Entries taken from a collection:
▬▬▬▬▬▬▬▬▬▬
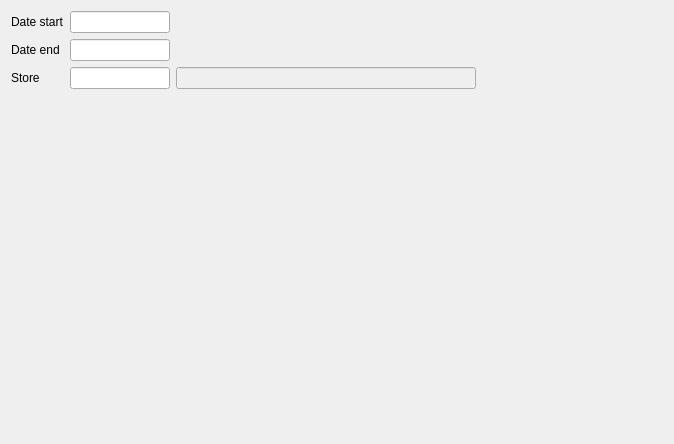
Old version of the form Reports/cr5consumptionbysalesfilter.ui in the repository End1-1/Cafe5.
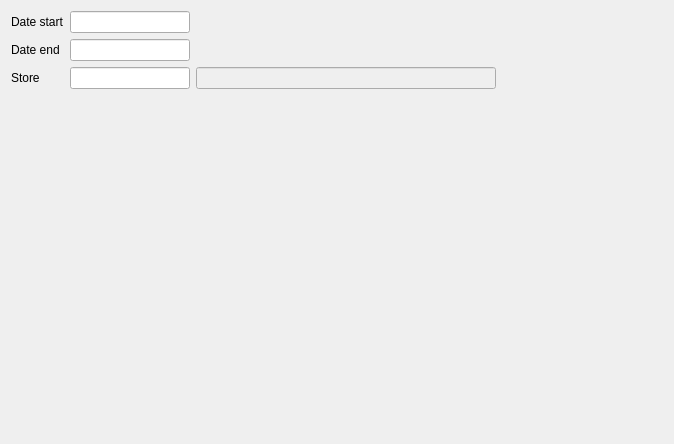
New version of the form. Custom widgets are drawn as their Qt base class.

Patch:
```diff
--- a/Reports/cr5consumptionbysalesfilter.ui
+++ b/Reports/cr5consumptionbysalesfilter.ui
@@ -25,13 +25,13 @@
     <widget class="C5DateEdit" name="deStart">
      <property name="minimumSize">
       <size>
-       <width>100</width>
+       <width>120</width>
        <height>0</height>
       </size>
      </property>
      <property name="maximumSize">
       <size>
-       <width>100</width>
+       <width>120</width>
        <height>16777215</height>
       </size>
      </property>
@@ -48,13 +48,13 @@
     <widget class="C5DateEdit" name="deEnd">
      <property name="minimumSize">
       <size>
-       <width>100</width>
+       <width>120</width>
        <height>0</height>
       </size>
      </property>
      <property name="maximumSize">
       <size>
-       <width>100</width>
+       <width>120</width>
        <height>16777215</height>
       </size>
      </property>
@@ -71,13 +71,13 @@
     <widget class="C5LineEditWithSelector" name="leStore">
      <property name="minimumSize">
       <size>
-       <width>100</width>
+       <width>120</width>
        <height>0</height>
       </size>
      </property>
      <property name="maximumSize">
       <size>
-       <width>100</width>
+       <width>120</width>
        <height>16777215</height>
       </size>
      </property>
@@ -134,16 +134,16 @@
   </layout>
  </widget>
  <customwidgets>
-  <customwidget>
-   <class>C5DateEdit</class>
-   <extends>QLineEdit</extends>
-   <header location="global">c5dateedit.h</header>
-  </customwidget>
   <customwidget>
    <class>C5LineEdit</class>
    <extends>QLineEdit</extends>
    <header location="global">c5lineedit.h</header>
   </customwidget>
+  <customwidget>
+   <class>C5DateEdit</class>
+   <extends>QLineEdit</extends>
+   <header location="global">c5dateedit.h</header>
+  </customwidget>
   <customwidget>
    <class>C5LineEditWithSelector</class>
    <extends>QLineEdit</extends>
```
▬▬▬▬▬▬▬▬▬▬
Task description> Where a line above contains the word "class", copy that line.

Your response>
New version of the form. Custom widgets are drawn as their Qt base class.
     <widget class="C5DateEdit" name="deStart">
     <widget class="C5DateEdit" name="deEnd">
     <widget class="C5LineEditWithSelector" name="leStore">
-   <class>C5DateEdit</class>
    <class>C5LineEdit</class>
+   <class>C5DateEdit</class>
    <class>C5LineEditWithSelector</class>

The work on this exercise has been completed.